- **TASK DETAILS**
Pull every line that holds the word "summary" from the entries.

- **INFORMATION PROVIDED**
* * *
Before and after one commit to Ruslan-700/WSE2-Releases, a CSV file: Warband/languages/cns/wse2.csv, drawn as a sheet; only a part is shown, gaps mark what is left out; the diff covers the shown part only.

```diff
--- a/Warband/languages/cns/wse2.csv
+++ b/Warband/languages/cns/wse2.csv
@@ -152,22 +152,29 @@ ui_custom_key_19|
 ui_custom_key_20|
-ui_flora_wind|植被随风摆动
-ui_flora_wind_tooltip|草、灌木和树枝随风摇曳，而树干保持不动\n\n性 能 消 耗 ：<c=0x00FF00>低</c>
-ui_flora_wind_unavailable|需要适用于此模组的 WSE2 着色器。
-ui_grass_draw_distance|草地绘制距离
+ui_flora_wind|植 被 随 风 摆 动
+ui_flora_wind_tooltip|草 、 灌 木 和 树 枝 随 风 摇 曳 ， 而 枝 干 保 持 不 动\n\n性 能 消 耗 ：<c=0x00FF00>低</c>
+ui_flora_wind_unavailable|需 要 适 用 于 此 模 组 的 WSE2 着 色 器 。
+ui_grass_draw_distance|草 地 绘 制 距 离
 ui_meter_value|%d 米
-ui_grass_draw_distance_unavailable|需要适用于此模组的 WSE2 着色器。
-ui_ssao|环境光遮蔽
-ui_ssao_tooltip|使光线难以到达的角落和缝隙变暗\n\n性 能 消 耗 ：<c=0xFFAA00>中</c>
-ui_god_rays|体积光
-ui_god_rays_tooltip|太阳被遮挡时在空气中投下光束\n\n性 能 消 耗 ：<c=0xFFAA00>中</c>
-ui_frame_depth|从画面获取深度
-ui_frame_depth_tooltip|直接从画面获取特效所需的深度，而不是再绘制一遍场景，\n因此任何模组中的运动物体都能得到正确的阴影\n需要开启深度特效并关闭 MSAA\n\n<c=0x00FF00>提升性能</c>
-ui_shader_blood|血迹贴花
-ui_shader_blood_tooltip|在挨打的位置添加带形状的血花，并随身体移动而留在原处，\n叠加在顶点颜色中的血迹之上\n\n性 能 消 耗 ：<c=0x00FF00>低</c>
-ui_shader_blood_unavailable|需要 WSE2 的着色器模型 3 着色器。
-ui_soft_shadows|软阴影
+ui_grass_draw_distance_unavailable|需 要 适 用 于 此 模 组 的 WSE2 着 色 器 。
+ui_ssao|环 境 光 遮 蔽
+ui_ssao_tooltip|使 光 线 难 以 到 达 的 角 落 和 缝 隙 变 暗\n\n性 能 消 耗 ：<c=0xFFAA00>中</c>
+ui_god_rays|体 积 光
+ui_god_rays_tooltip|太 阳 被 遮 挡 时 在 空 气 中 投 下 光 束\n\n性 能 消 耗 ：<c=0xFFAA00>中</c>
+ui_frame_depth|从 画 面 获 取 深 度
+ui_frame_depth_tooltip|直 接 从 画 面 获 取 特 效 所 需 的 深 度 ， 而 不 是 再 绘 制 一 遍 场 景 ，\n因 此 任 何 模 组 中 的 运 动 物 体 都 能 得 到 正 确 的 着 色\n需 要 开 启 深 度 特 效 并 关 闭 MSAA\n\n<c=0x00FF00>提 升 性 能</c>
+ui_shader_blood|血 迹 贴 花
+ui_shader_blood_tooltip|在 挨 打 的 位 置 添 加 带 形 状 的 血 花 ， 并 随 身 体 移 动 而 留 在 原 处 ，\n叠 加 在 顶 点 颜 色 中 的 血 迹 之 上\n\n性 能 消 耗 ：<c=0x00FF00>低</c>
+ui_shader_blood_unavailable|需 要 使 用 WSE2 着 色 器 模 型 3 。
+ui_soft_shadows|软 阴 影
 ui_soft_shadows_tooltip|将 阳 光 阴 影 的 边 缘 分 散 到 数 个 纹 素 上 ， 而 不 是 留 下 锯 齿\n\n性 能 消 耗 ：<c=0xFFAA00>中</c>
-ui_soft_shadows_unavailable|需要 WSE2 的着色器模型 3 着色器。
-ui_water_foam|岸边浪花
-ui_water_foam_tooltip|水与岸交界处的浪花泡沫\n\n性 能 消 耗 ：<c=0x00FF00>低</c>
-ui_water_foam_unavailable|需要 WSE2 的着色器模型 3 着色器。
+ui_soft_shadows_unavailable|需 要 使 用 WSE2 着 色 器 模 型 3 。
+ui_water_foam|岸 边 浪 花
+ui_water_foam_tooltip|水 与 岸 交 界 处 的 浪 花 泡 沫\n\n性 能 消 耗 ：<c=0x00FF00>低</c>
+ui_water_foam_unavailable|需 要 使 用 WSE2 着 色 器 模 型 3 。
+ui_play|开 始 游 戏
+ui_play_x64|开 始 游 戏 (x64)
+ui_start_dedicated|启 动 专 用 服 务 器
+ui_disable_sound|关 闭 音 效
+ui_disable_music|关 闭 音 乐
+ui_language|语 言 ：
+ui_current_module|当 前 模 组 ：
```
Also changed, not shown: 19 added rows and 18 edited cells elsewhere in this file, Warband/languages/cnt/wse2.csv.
* * *
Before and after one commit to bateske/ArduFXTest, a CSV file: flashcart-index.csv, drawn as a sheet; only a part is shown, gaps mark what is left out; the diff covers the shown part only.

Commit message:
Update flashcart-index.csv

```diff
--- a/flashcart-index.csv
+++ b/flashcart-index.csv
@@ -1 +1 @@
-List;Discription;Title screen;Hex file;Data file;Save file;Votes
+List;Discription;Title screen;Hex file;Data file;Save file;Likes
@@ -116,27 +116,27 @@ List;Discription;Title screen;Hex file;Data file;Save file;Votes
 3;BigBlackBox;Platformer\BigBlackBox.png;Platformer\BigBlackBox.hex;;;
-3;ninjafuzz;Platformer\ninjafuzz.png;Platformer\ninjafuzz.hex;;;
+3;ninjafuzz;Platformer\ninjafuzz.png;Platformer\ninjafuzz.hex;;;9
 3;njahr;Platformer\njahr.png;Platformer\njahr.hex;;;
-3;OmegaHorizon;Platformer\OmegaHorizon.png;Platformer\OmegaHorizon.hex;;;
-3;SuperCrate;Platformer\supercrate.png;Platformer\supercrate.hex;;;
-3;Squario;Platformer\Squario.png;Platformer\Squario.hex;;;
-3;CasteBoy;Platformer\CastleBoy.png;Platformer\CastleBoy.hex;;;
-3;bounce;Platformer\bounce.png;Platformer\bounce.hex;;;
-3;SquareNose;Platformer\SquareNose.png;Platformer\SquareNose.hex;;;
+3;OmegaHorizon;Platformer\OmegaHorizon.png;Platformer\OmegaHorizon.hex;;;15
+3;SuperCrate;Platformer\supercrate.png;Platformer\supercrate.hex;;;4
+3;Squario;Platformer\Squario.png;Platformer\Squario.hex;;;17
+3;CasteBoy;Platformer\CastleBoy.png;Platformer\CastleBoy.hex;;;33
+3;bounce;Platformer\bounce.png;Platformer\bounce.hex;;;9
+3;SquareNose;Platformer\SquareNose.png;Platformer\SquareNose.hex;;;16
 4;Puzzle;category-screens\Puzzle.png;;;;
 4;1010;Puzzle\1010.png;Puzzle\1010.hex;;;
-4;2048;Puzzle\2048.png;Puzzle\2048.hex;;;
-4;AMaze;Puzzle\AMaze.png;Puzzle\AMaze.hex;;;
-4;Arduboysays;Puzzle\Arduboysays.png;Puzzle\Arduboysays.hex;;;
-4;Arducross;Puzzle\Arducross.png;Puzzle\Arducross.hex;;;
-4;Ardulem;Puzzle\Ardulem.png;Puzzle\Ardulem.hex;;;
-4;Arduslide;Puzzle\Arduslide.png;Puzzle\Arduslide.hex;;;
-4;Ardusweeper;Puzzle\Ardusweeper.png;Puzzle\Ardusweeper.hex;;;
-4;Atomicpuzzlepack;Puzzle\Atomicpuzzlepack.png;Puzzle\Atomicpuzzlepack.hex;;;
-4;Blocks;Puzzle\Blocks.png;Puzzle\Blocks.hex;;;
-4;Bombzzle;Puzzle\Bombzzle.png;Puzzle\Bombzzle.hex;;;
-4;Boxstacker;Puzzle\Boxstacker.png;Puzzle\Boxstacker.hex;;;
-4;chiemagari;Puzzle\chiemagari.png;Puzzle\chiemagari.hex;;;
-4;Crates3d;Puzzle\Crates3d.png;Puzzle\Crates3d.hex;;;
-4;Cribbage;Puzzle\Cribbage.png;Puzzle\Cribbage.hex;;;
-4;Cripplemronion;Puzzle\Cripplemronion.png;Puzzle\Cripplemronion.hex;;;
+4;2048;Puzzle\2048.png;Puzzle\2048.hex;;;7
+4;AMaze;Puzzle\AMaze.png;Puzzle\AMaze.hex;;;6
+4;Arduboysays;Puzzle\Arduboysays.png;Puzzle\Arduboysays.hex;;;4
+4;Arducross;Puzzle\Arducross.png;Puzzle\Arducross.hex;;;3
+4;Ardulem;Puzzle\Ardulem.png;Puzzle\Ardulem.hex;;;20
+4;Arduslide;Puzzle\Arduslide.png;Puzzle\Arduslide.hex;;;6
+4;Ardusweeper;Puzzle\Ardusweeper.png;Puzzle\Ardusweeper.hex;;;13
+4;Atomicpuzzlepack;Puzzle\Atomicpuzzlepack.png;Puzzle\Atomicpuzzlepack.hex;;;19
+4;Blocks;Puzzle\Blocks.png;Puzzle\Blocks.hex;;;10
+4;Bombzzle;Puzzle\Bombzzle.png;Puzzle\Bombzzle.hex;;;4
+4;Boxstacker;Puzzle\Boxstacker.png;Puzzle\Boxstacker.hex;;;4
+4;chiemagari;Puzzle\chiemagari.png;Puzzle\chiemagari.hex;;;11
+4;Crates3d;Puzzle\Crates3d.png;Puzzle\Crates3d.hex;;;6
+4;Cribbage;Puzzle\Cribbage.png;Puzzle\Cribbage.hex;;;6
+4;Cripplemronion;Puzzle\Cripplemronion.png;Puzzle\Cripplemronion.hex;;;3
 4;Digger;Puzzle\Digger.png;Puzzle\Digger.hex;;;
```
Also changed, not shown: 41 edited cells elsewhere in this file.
* * *
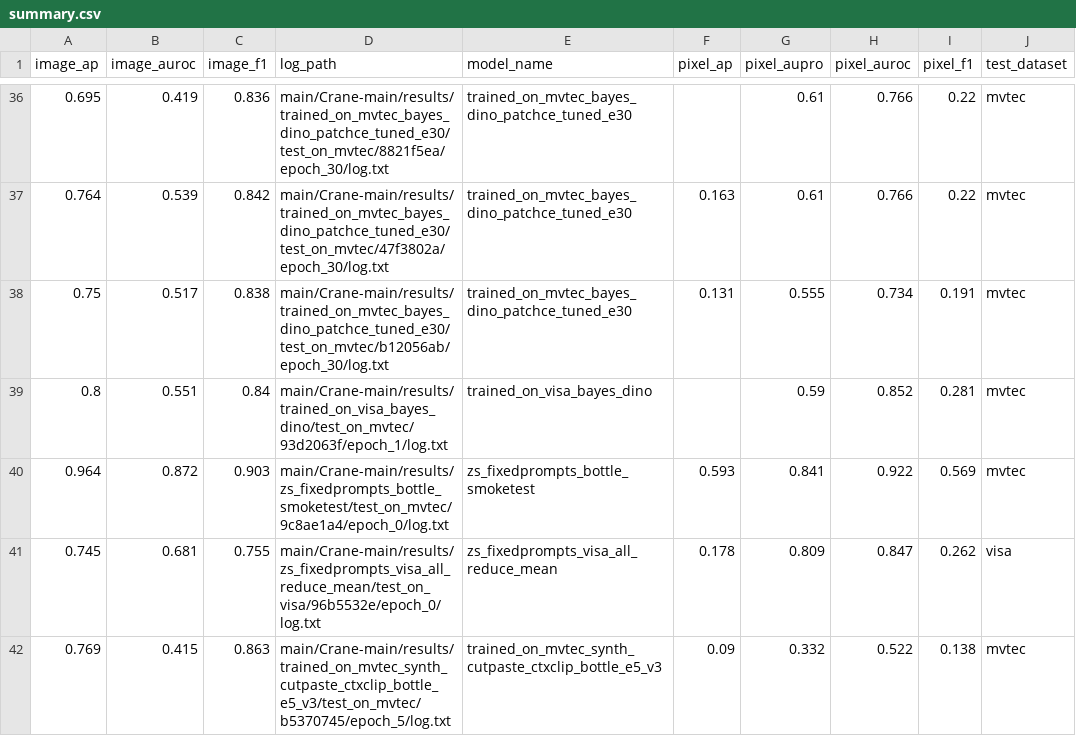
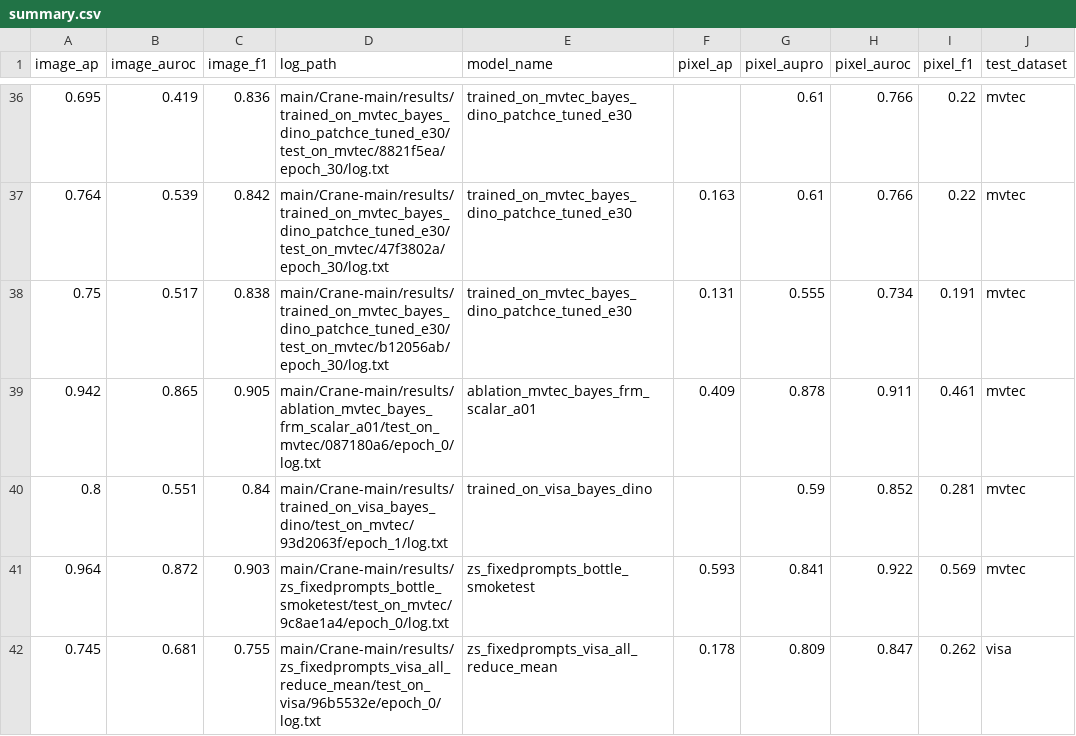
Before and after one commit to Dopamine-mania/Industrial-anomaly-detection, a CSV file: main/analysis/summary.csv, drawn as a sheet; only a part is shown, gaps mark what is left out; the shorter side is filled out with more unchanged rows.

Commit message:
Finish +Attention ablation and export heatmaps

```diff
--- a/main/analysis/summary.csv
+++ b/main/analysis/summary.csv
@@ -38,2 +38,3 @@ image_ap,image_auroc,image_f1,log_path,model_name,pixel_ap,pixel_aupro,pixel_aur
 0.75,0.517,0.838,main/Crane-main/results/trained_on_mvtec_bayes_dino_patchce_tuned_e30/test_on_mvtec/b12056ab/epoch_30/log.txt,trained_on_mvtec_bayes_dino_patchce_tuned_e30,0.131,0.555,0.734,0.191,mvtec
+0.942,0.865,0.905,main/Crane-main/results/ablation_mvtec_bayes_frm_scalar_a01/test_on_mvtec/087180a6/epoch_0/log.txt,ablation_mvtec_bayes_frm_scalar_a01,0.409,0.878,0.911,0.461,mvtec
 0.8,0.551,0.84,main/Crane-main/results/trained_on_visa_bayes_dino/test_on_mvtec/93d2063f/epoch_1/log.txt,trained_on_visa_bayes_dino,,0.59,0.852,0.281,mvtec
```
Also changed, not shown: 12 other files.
* * *
- **RESPONSE BOX**
Before and after one commit to Dopamine-mania/Industrial-anomaly-detection, a CSV file: main/analysis/summary.csv, drawn as a sheet; only a part is shown, gaps mark what is left out; the shorter side is filled out with more unchanged rows.
--- a/main/analysis/summary.csv
+++ b/main/analysis/summary.csv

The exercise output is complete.